  50. 50. Acquired Immunodeficiency Syndrome (AIDS)  AIDS—chronic infectious disease caused by the human immunodeficiency virus (HIV)  HIV destroys helper T cells—CD4 lymphocytes  Loss of immune response  Increased susceptibility to secondary infections and cancer  Prolonged latent period  Development may be suppressed by antivirals •Copyright © 2014, 2011, 2006 by Saunders, an imprint of Elsevier, Inc. •50

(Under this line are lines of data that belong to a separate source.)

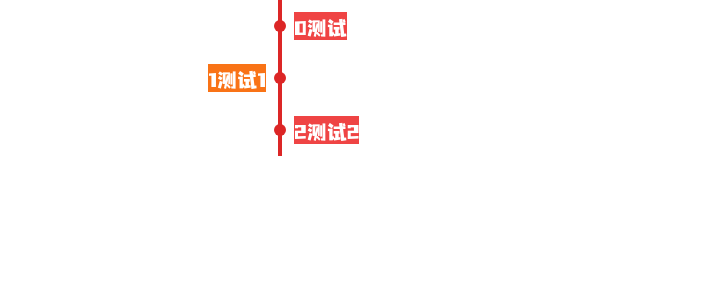
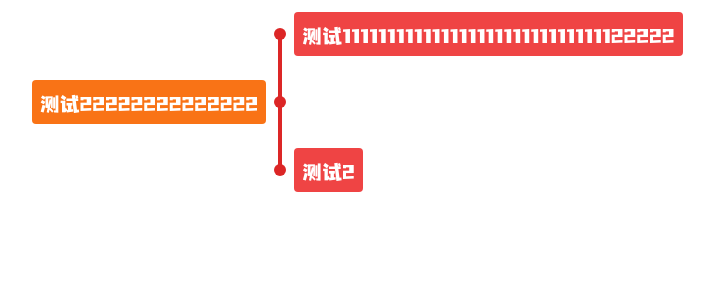
Before and after one commit to Dacong-wu/timeline, a Nuxt app: page / in a window 1280 px wide. Shown: the top 300 px of the page, without its empty margins (360-1074 px from the left). Built offline with nearby package versions, Linux system fonts and the light colour scheme.

Commit message:
fix word-break

```diff
--- a/components/timeLine.vue
+++ b/components/timeLine.vue
@@ -1,18 +1,22 @@
 <script setup>
-let timelineArr = [{ name: '测试' }, { name: '测试1' }, { name: '测试2' }]
+let timelineArr = [{ name: '测试11111111111111111111111111111122222' }, { name: '测试22222222222222' }, { name: '测试2' }]
 </script>
 <template>
   <div class="flex flex-col text-xl">
     <div
-      class="flex items-center relative justify-between w-[50%] py-3 text-white odd:self-end even:justify-end after:content-[''] after:absolute after:h-full after:w-1 after:bg-red-600 top-0 odd:after:-left-0.5 after:-right-0.5"
-      :class="{ 'after:bottom-0 after:h-[50%]': index === 0, 'after:top-0 after:h-[50%]': index + 1 === timelineArr.length }"
+      class="flex items-center relative justify-between w-[50%] py-3 text-white odd:self-end even:justify-end after:content-[''] after:absolute after:w-1 after:bg-red-600 top-0 odd:after:-left-0.5 after:-right-0.5"
+      :class="{
+        'after:bottom-0 after:h-[50%]': index === 0,
+        'after:top-0 after:h-[50%]': index + 1 === timelineArr.length,
+        'after:h-full': index > 0 && index + 1 < timelineArr.length
+      }"
       v-for="(item, index) in timelineArr"
     >
       <div
-        class="flex items-center relative after:content-[''] after:h-3 after:w-3 after:rounded-full after:bg-red-600 after:absolute z-10"
+        class="flex items-center p-2 rounded relative break-all after:content-[''] after:h-3 after:w-3 after:rounded-full after:bg-red-600 after:absolute z-10"
         :class="{ 'bg-red-500 after:-left-5 ml-3.5': index % 2 === 0, 'bg-orange-500 after:-right-5 mr-3.5': index % 2 !== 0 }"
       >
-        {{ index }}{{ item.name }}
+        {{ item.name }}
       </div>
     </div>
   </div>
```
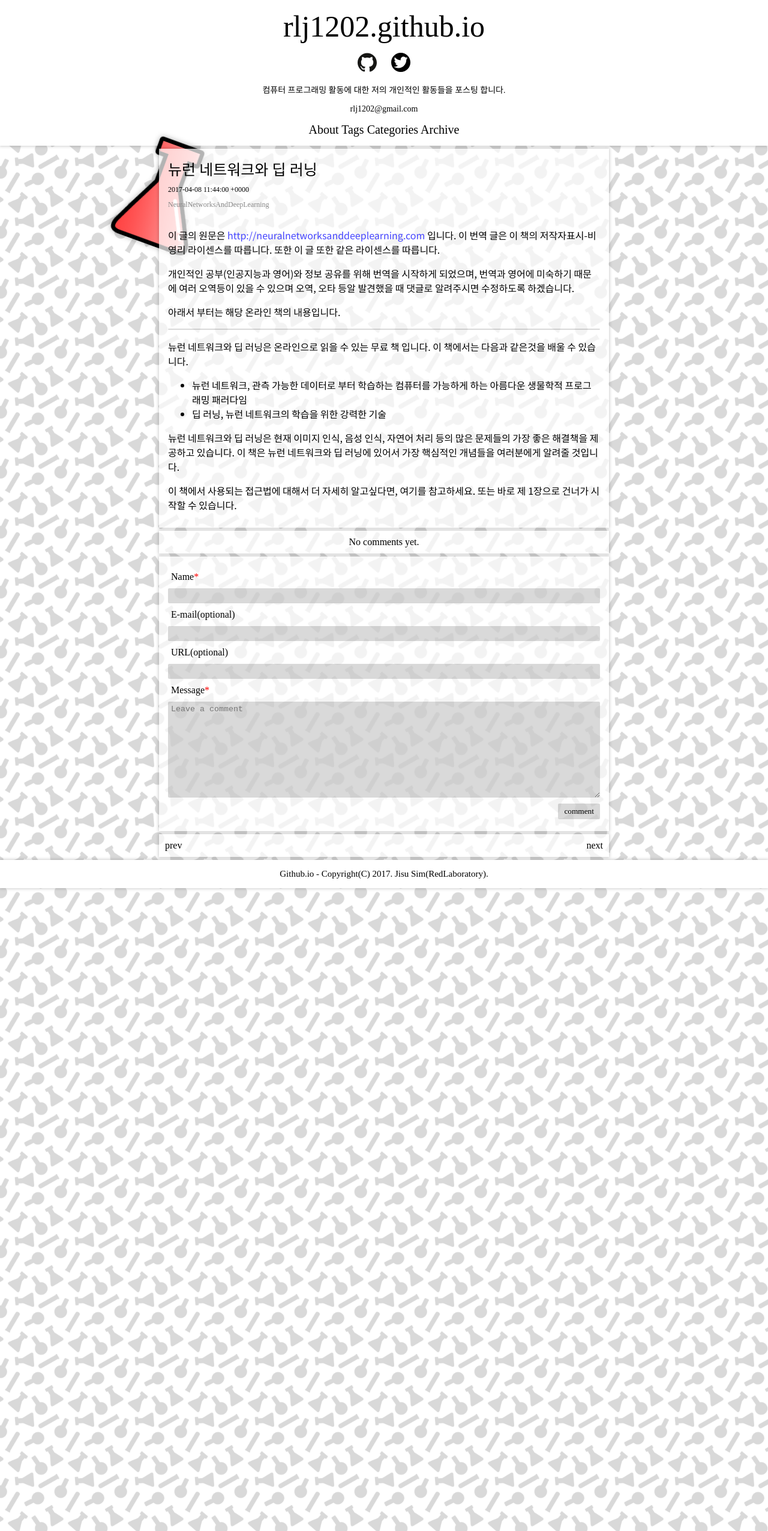
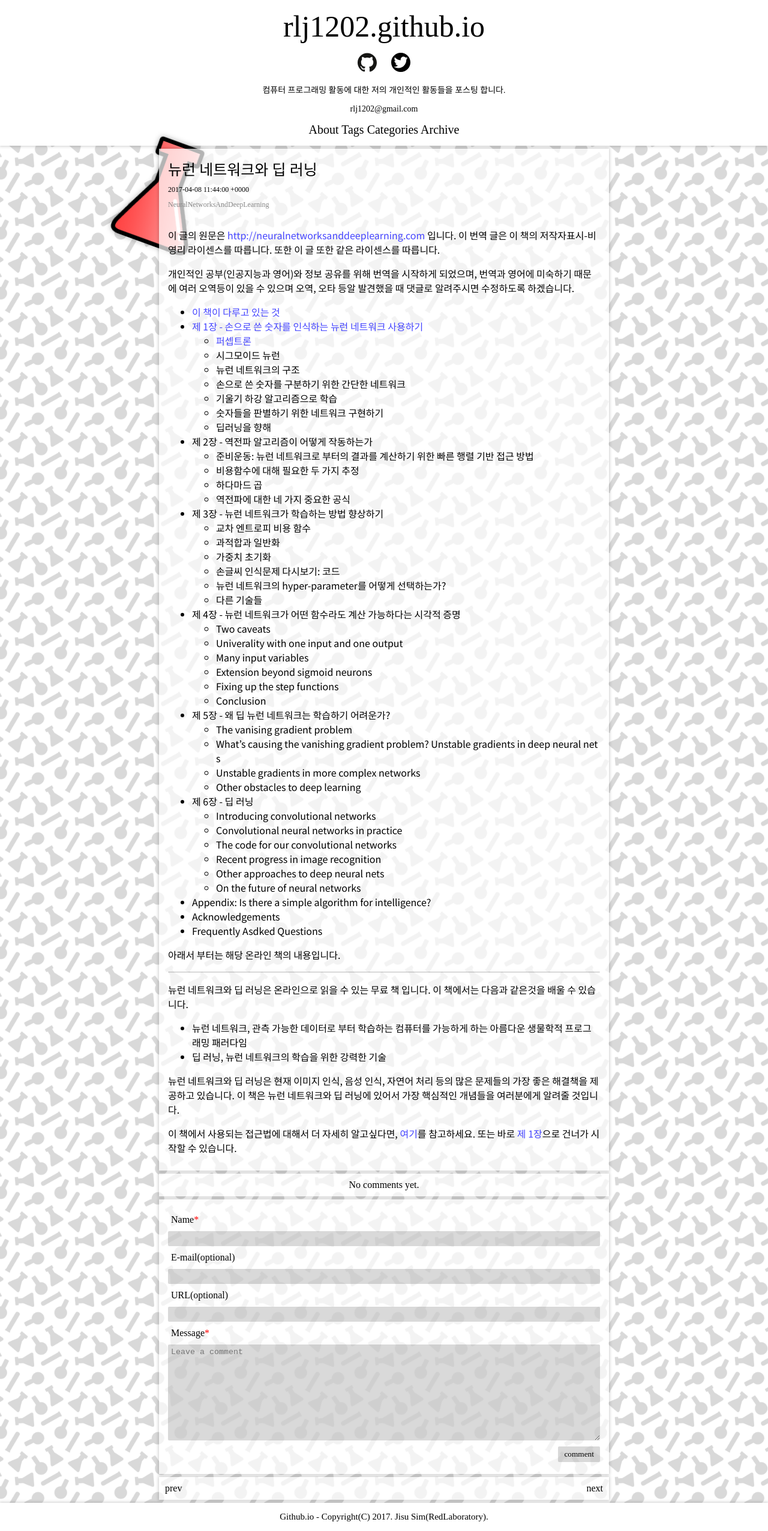
Before and after one commit to rlj1202/redlaboratory.github.io, a Jekyll site: the page built from _posts/2017-04-08-neural-network-and-deep-learning.md, in a window 1280 px wide. Shown: the whole page at 60% size. Built offline with Jekyll 4.4.1, drawn with Linux system fonts in a browser that asks for light colours; some web fonts are replaced.

Commit message:
Add post: "perceptron"

```diff
--- a/_posts/2017-04-08-neural-network-and-deep-learning.md
+++ b/_posts/2017-04-08-neural-network-and-deep-learning.md
@@ -10,6 +10,52 @@ tags:       NeuralNetworksAndDeepLearning
 
 개인적인 공부(인공지능과 영어)와 정보 공유를 위해 번역을 시작하게 되었으며, 번역과 영어에 미숙하기 때문에 여러 오역등이 있을 수 있으며 오역, 오타 등알 발견했을 때 댓글로 알려주시면 수정하도록 하겠습니다.
 
+<!-- more -->
+
+* [이 책이 다루고 있는 것][book_about]
+* [제 1장 - 손으로 쓴 숫자를 인식하는 뉴런 네트워크 사용하기][chap1]
+  * [퍼셉트론][perceptrons]
+  * 시그모이드 뉴런
+  * 뉴런 네트워크의 구조
+  * 손으로 쓴 숫자를 구분하기 위한 간단한 네트워크
+  * 기울기 하강 알고리즘으로 학습
+  * 숫자들을 판별하기 위한 네트워크 구현하기
+  * 딥러닝을 향해
+* 제 2장 - 역전파 알고리즘이 어떻게 작동하는가
+  * 준비운동: 뉴런 네트워크로 부터의 결과를 계산하기 위한 빠른 행렬 기반 접근 방법
+  * 비용함수에 대해 필요한 두 가지 추정
+  * 하다마드 곱
+  * 역전파에 대한 네 가지 중요한 공식
+* 제 3장 - 뉴런 네트워크가 학습하는 방법 향상하기
+  * 교차 엔트로피 비용 함수
+  * 과적합과 일반화
+  * 가중치 초기화
+  * 손글씨 인식문제 다시보기: 코드
+  * 뉴런 네트워크의 hyper-parameter를 어떻게 선택하는가?
+  * 다른 기술들
+* 제 4장 - 뉴런 네트워크가 어떤 함수라도 계산 가능하다는 시각적 증명
+  * Two caveats
+  * Univerality with one input and one output
+  * Many input variables
+  * Extension beyond sigmoid neurons
+  * Fixing up the step functions
+  * Conclusion
+* 제 5장 - 왜 딥 뉴런 네트워크는 학습하기 어려운가?
+  * The vanising gradient problem
+  * What's causing the vanishing gradient problem? Unstable gradients in deep neural nets
+  * Unstable gradients in more complex networks
+  * Other obstacles to deep learning
+* 제 6장 - 딥 러닝
+  * Introducing convolutional networks
+  * Convolutional neural networks in practice
+  * The code for our convolutional networks
+  * Recent progress in image recognition
+  * Other approaches to deep neural nets
+  * On the future of neural networks
+* Appendix: Is there a simple algorithm for intelligence?
+* Acknowledgements
+* Frequently Asdked Questions
+
 아래서 부터는 해당 온라인 책의 내용입니다.
 
 ------
--- a/assets/style.css
+++ b/assets/style.css
@@ -111,6 +111,9 @@ article section iframe, article section img {
 }
 article section a, article section a:link, article section a:visited {
 	color: #4545ff;
+}
+article .mjx-full-width {
+	padding: 16px 0;
 }
 div.prev_next::after {
 	content: "";
```
Also changed, not shown: other parts of _posts/2017-04-08-neural-network-and-deep-learning.md (+5 -1 lines), _posts/2017-04-08-neuralnet-chap1-using-neural-nets-to-recognize-handwritten-digits.md (+2 -0 lines), _posts/2017-04-08-perceptrons.md (added, +77 -0 lines), _posts/2017-04-08-what-this-book-is-about.md (+2 -0 lines), tags.md (+1 -1 lines), assets/lab.png, assets/neuralnet/tikz0.png (added), assets/neuralnet/tikz1.png (added), assets/neuralnet/tikz2.png (added), assets/neuralnet/tikz3.png (added), assets/neuralnet/tikz4.png (added), assets/neuralnet/tikz5.png (added), assets/neuralnet/tikz6.png (added), assets/neuralnet/tikz7.png (added), 1 other file.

  51. 51. AIDS (Cont.)  HIV-positive individual  Virus is known to be in the body.  No evidence of immunosuppression •Copyright © 2014, 2011, 2006 by Saunders, an imprint of Elsevier, Inc. •51  AIDS  Marked clinical symptoms, multiple complications  Individual often identified as HIV-positive before development of AIDS  Current therapies start if HIV infection is diagnosed in the early stages.
  52. 52. Stages in the Development of AIDS •Copyright © 2014, 2011, 2006 by Saunders, an imprint of Elsevier, Inc. •52
  53. 53. History of AIDS  First case recognized in 1979; HIV identified in 1984  Evidence of earlier sporadic cases  Now considered to be a pandemic  Occurs in men and women  2006, CDC: 1 million cases in North America  2007, UN: 33 million cases globally; 22 million of those in sub-Saharan Africa •Copyright © 2014, 2011, 2006 by Saunders, an imprint of Elsevier, Inc. •53

×